|US7371284 *||Nov 2, 2004||May 13, 2008||Denso Corporation||Powder coating apparatus and method of manufacturing stator of rotary electric machine|
|US7415958 *||Aug 4, 2005||Aug 26, 2008||Daimler Ag||Process for processing cylinder crankcases having sprayed cylinder barrels|
|US7823284 *||Jan 26, 2006||Nov 2, 2010||Nissan Motor Co., Ltd.||Masking an engine block during coating application|
|US8479680||Sep 20, 2010||Jul 9, 2013||Nissan Motor Co., Ltd.||Engine block coating system|

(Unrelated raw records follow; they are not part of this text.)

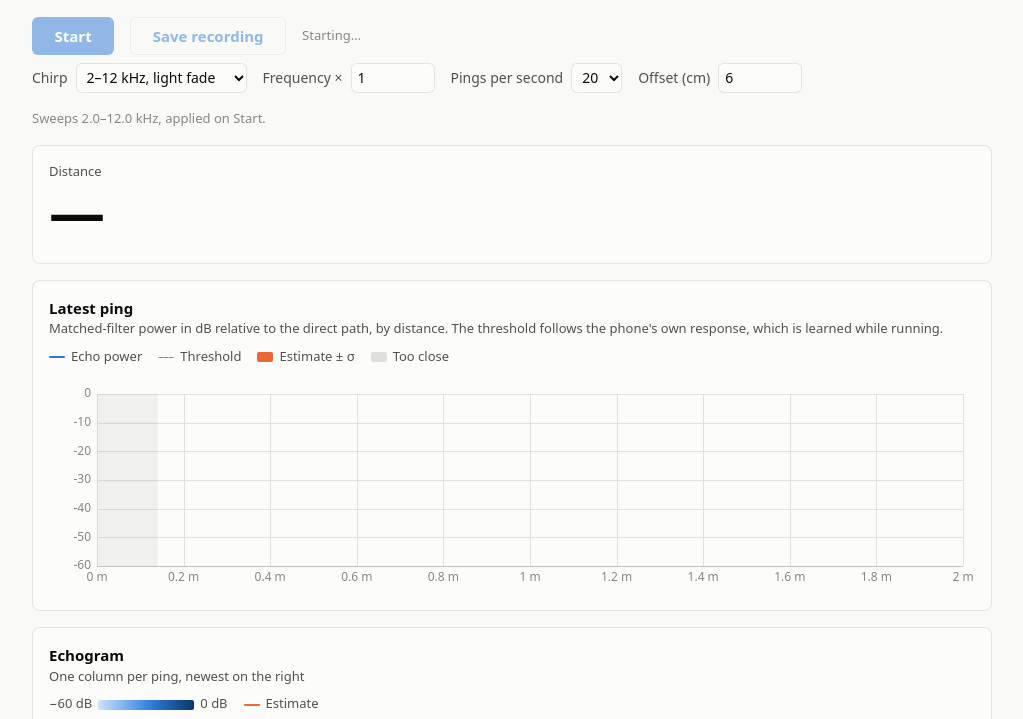
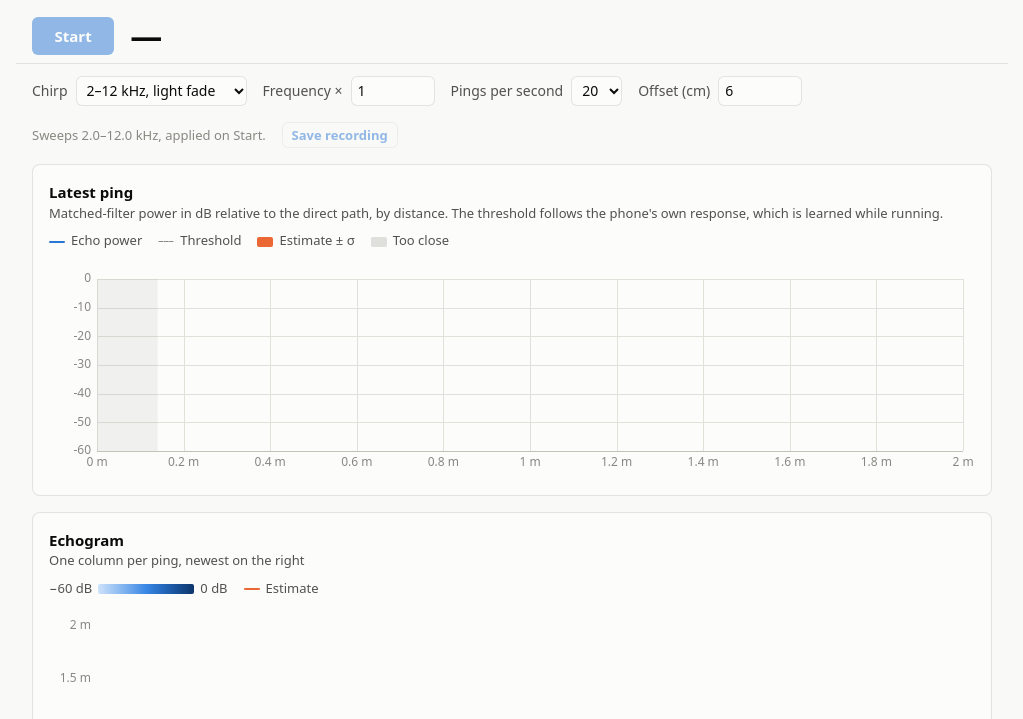
Before and after one commit to cpulvermacher/sonar, a website built with Vite: page index.html in a window 1280 px wide. Both pictures are taken after a click on the button "Start". Shown: the part 49-768 px from the top of the page, without its empty margins (128-1151 px from the left). Built offline with nearby package versions, Linux system fonts and the light colour scheme; no server answers.

Commit message:
put masurement in top bar

```diff
--- a/index.html
+++ b/index.html
@@ -10,8 +10,13 @@
             <h1>Sonar</h1>
             <div class="controls main">
                 <button id="toggle" type="button" aria-pressed="false">Start</button>
-                <button id="save" type="button" class="secondary" disabled>Save recording</button>
-                <span id="status">Stopped</span>
+                <div class="readout" aria-live="polite">
+                    <div class="hero">
+                        <span id="distance">—</span>
+                        <span id="sigma"></span>
+                    </div>
+                    <div id="details"></div>
+                </div>
             </div>
             <div class="controls settings">
                 <label>Chirp <select id="band"></select></label>
@@ -19,17 +24,10 @@
                 <label>Pings per second <select id="rate"></select></label>
                 <label title="Half the distance between the phone's speaker and its microphone; added to every measurement">Offset (cm) <input id="offset" type="number" min="0" max="20" step="0.5" inputmode="decimal" /></label>
                 <span id="chirp-range"></span>
+                <button id="save" type="button" class="secondary small" disabled>Save recording</button>
+                <span id="status"></span>
             </div>
             <p id="error" role="alert"></p>
-
-            <section class="panel readout" aria-live="polite">
-                <div class="label">Distance</div>
-                <div class="hero">
-                    <span id="distance">—</span>
-                    <span id="sigma"></span>
-                </div>
-                <div id="details"></div>
-            </section>
 
             <section class="panel chart">
                 <h2>Latest ping</h2>
--- a/src/main.ts
+++ b/src/main.ts
@@ -221,7 +221,7 @@ async function stop() {
     if (s) {
         await closeAudio(s);
     }
-    status.textContent = 'Stopped';
+    status.textContent = '';
     setRunning(false);
     renderSettings();
 }
@@ -234,7 +234,6 @@ async function start() {
         );
     }
     config = { ...DEFAULT_CONFIG, ...settings };
-    status.textContent = 'Starting…';
     // Asked for first: on iOS only right after the tap.
     stopHeading = await watchHeading((degrees) => {
         heading = degrees;
--- a/src/style.css
+++ b/src/style.css
@@ -116,6 +116,12 @@ button:disabled {
     margin: 0 -16px;
     padding: 8px 16px;
     background: var(--page);
+    flex-wrap: nowrap;
+    border-bottom: 1px solid var(--border);
+}
+
+.controls.settings {
+    margin-top: 12px;
 }
 
 button.small {
@@ -175,35 +181,37 @@ input:disabled {
     margin: 16px 0;
 }
 
-/* Readout */
+/* Readout, in the sticky bar next to Start/Stop. */
 
-.readout .label {
-    color: var(--text-secondary);
-    font-size: 13px;
+.readout {
+    flex: 1;
+    min-width: 0;
 }
 
 .hero {
     display: flex;
     align-items: baseline;
-    gap: 12px;
+    gap: 8px;
     flex-wrap: wrap;
 }
 
 #distance {
-    font-size: 56px;
+    font-size: 32px;
     font-weight: 600;
     line-height: 1.1;
+    font-variant-numeric: tabular-nums;
 }
 
 #sigma {
-    font-size: 22px;
+    font-size: 16px;
     color: var(--text-secondary);
+    font-variant-numeric: tabular-nums;
 }
 
 #details {
     color: var(--text-secondary);
-    font-size: 13px;
-    margin-top: 4px;
+    font-size: 12px;
+    font-variant-numeric: tabular-nums;
 }
 
 /* Charts */
```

|US20050123679 *||Nov 2, 2004||Jun 9, 2005||Denso Corporation||Powder coating apparatus and method of manufacturing stator of rotary electric machine|
|US20060032473 *||Aug 4, 2005||Feb 16, 2006||Jens Boehm||Process for processing cylinder crankcases having sprayed cylinder barrels|
|U.S. Classification||118/504, 118/505|
|International Classification||B05B13/06, B05B15/04|
|Cooperative Classification||B05B15/045, B05B13/0609|
|Feb 20, 2002||AS||Assignment|
Owner name: INGERSOLL CINETIC AUTOMATION CORPORATION, MICHIGAN
Free format text: ASSIGNMENT OF ASSIGNORS INTEREST;ASSIGNORS:RICE EDWIN E.;MUNOZ, JOSE P.;REEL/FRAME:012610/0857;SIGNING DATES FROM 20020201 TO 20020214
|Feb 11, 2004||AS||Assignment|
|Dec 28, 2004||CC||Certificate of correction|
|Aug 24, 2007||FPAY||Fee payment|
Year of fee payment: 4
|Nov 28, 2011||REMI||Maintenance fee reminder mailed|
|Apr 13, 2012||LAPS||Lapse for failure to pay maintenance fees|
|Jun 5, 2012||FP||Expired due to failure to pay maintenance fee|
Effective date: 20120413